S.A. Mann,1 J.A. Bursill,1 T. Marciniec,1 G. Guo,2 R. Otway,2 D. Fatkin2 and J.I. Vandenberg,1 1Electrophysiology and Biophysics Programm, Victor Chang Cardiac Research Institute, Level 9, 384 Victoria Street, Darlinghurst, NSW 2010, Australia and 2Molecular Cardiology Program, Victor Chang Cardiac Research Institute, Level 6, 384 Victoria Street, Darlinghurst, NSW 2010, Australia.

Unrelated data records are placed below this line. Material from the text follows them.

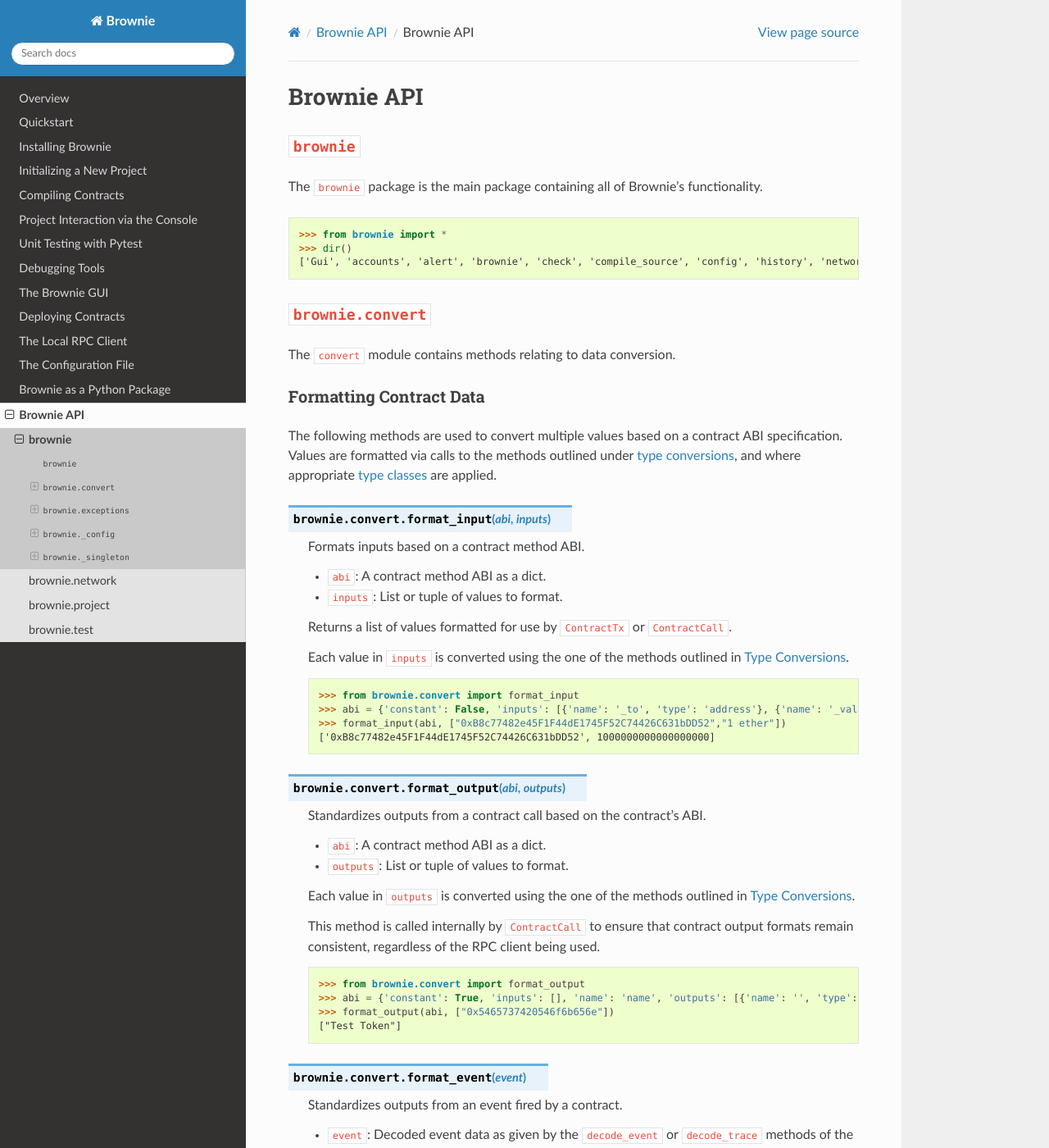
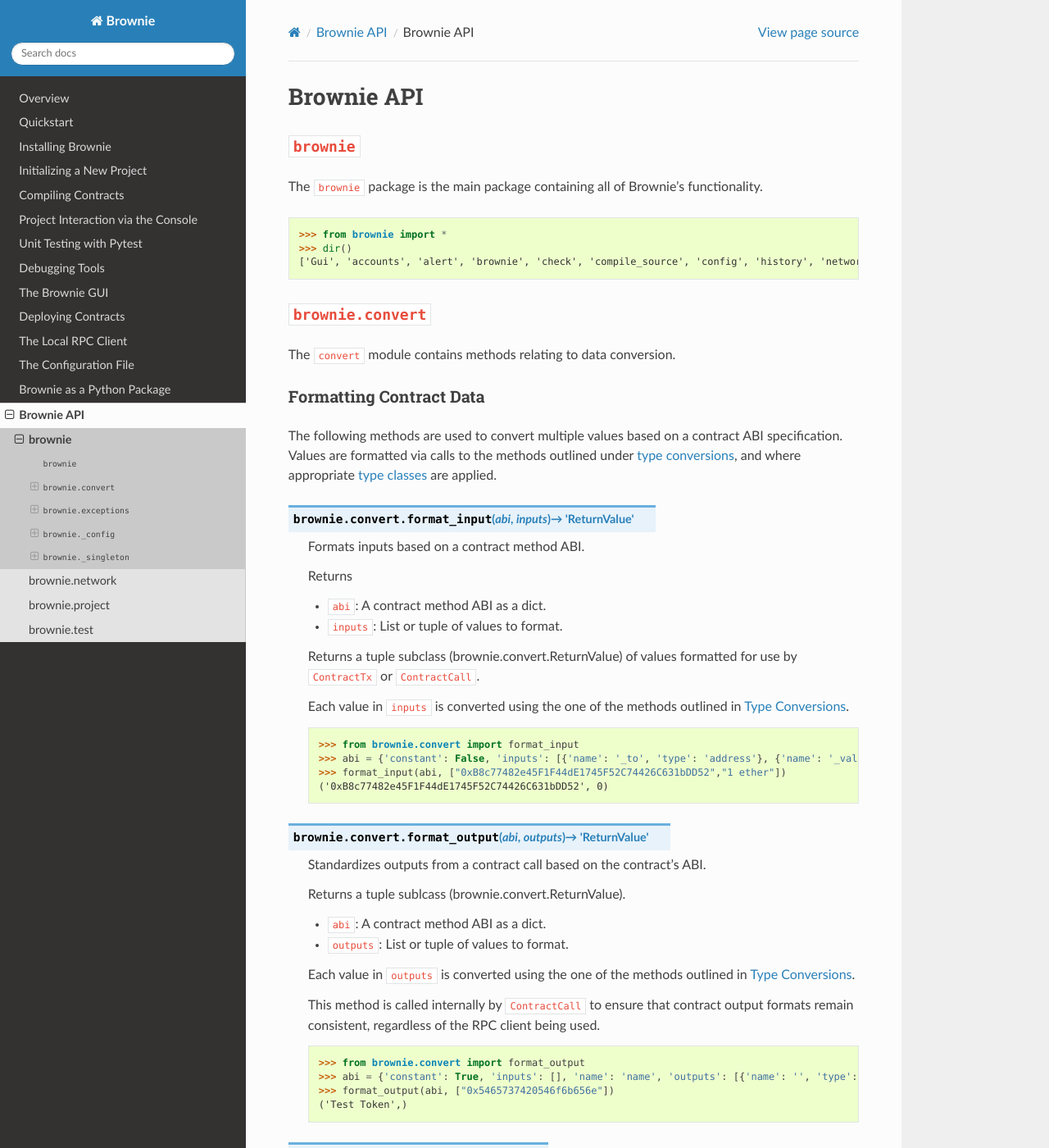
Before and after one commit to eth-brownie/brownie, a Sphinx documentation site: the page built from docs/api-brownie.rst, in a window 1280 px wide and 1400 px high. Shown: the whole window at 82% size. Built offline with Sphinx 7.4.7 and the Read the Docs theme 2.0.0, drawn with Linux system fonts in a browser that asks for light colours.

Commit message:
start documentation - noticed issue with Wei - need to address

```diff
--- a/docs/api-brownie.rst
+++ b/docs/api-brownie.rst
@@ -27,14 +27,16 @@
 
 The following methods are used to convert multiple values based on a contract ABI specification. Values are formatted via calls to the methods outlined under :ref:`type conversions<type-conversions>`, and where appropriate :ref:`type classes<type-classes>` are applied.
 
-.. py:method:: brownie.convert.format_input(abi, inputs)
+.. py:method:: brownie.convert.format_input(abi, inputs) -> 'ReturnValue'
 
     Formats inputs based on a contract method ABI.
+
+    Returns
 
     * ``abi``: A contract method ABI as a dict.
     * ``inputs``: List or tuple of values to format.
 
-    Returns a list of values formatted for use by ``ContractTx`` or ``ContractCall``.
+    Returns a tuple subclass (brownie.convert.ReturnValue) of values formatted for use by ``ContractTx`` or ``ContractCall``.
 
     Each value in ``inputs`` is converted using the one of the methods outlined in :ref:`type-conversions`.
 
@@ -43,11 +45,13 @@
         >>> from brownie.convert import format_input
         >>> abi = {'constant': False, 'inputs': [{'name': '_to', 'type': 'address'}, {'name': '_value', 'type': 'uint256'}], 'name': 'transfer', 'outputs': [{'name': '', 'type': 'bool'}], 'payable': False, 'stateMutability': 'nonpayable', 'type': 'function'}
         >>> format_input(abi, ["0xB8c77482e45F1F44dE1745F52C74426C631bDD52","1 ether"])
-        ['0xB8c77482e45F1F44dE1745F52C74426C631bDD52', 1000000000000000000]
+        ('0xB8c77482e45F1F44dE1745F52C74426C631bDD52', 0)
 
-.. py:method:: brownie.convert.format_output(abi, outputs)
+.. py:method:: brownie.convert.format_output(abi, outputs) -> 'ReturnValue'
 
     Standardizes outputs from a contract call based on the contract's ABI.
+
+    Returns a tuple sublcass (brownie.convert.ReturnValue).
 
     * ``abi``: A contract method ABI as a dict.
     * ``outputs``: List or tuple of values to format.
@@ -61,7 +65,7 @@
         >>> from brownie.convert import format_output
         >>> abi = {'constant': True, 'inputs': [], 'name': 'name', 'outputs': [{'name': '', 'type': 'string'}], 'payable': False, 'stateMutability': 'view', 'type': 'function'}
         >>> format_output(abi, ["0x5465737420546f6b656e"])
-        ["Test Token"]
+        ('Test Token',)
 
 .. py:method:: brownie.convert.format_event(event)
 
```
Also changed, not shown: other parts of docs/api-brownie.rst (+1 -1 lines), 1 other file.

Atrial fibrillation (AF) is a cardiac arrhythmia characterized by rapid and irregular activation of the atria. Until recently, AF was regarded as a sporadic, non-genetic disorder. Although there is now accumulating evidence that familial aggregation of AF occurs in a significant proportion of cases, the extent to which genetic factors are responsible for this familial aggregation is unknown. Identification of single gene mutations in families will provide a framework for elucidation of key molecular and cellular pathways that underlie the more commonly-occurring complex forms of AF. Here we present a novel mutation in hERG (E444K), found in a case of familial AF, and the electrophysiological changes of the mutant channels compared to wildtype (WT) channels. Mutant channels were expressed in transiently transfected Chinese hamster ovary (CHO) cells. Whole-cell voltage-clamp recordings were performed in physiological solutions at room temperature. Under these baseline conditions the steady state half activation voltage of E444K channels was not significantly shifted compared to WT channels, whereas the steady state half inactivation voltage was shifted 10 mV in a hyperpolarizing direction compared to WT channels. Rates of activation, deactivation, and inactivation were not significantly altered compared to WT channels. Due to the left shifted steady state inactivation curve, at a given membrane potential the fraction of inactivated mutant channels will be greater than the fraction of inactivated WT channels at the same potential, ultimately leading to a smaller potassium current through hERG channels at the end of the cardiac action potential. To further assess the effects of the mutated channel on cardiac action potential, E444K transfected CHO cells were voltage-clamped to prerecorded human atrial action potential waveforms for both a normal sinus rhythm as well as an episode of atrial fibrillation. During the AF episode an increase in potassium current was observed in E444K experiments as well as in WT control experiments, with no significant difference between mutant and WT channels. We conclude that at baseline conditions the effect of the E444K mutation is not sufficient to change atrial action potential shapes sufficiently to promote AF.